(Items from a dataset)
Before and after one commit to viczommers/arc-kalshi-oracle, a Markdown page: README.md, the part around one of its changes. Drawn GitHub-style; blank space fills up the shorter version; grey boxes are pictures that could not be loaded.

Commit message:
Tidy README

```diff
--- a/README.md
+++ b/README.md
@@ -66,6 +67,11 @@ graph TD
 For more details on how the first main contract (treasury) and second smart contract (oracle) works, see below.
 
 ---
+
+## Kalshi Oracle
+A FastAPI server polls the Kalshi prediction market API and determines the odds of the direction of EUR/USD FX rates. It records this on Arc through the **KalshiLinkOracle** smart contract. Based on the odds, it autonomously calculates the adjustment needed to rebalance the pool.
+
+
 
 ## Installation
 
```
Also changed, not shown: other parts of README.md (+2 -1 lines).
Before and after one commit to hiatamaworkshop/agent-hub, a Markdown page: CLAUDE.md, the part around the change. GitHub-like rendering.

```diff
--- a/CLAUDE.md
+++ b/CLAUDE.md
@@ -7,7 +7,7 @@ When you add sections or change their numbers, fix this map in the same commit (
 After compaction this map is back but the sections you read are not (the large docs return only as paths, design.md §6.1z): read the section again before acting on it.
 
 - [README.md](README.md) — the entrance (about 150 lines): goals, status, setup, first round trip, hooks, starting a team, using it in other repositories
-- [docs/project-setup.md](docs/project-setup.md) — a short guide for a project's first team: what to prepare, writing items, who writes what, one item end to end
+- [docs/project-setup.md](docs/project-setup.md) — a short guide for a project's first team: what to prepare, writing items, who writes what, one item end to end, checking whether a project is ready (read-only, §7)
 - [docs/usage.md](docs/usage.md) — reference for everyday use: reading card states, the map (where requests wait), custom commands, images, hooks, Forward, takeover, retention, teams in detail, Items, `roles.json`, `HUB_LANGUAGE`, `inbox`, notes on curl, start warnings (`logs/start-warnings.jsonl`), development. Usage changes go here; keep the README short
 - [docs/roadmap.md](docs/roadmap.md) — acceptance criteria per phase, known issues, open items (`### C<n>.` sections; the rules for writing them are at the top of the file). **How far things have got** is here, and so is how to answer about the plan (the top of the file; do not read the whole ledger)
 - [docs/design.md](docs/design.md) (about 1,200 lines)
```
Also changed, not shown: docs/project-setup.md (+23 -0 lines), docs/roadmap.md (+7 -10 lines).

• Work task:
How many lines in the entries contain the string "writing"? Give the number only.

• Response:
3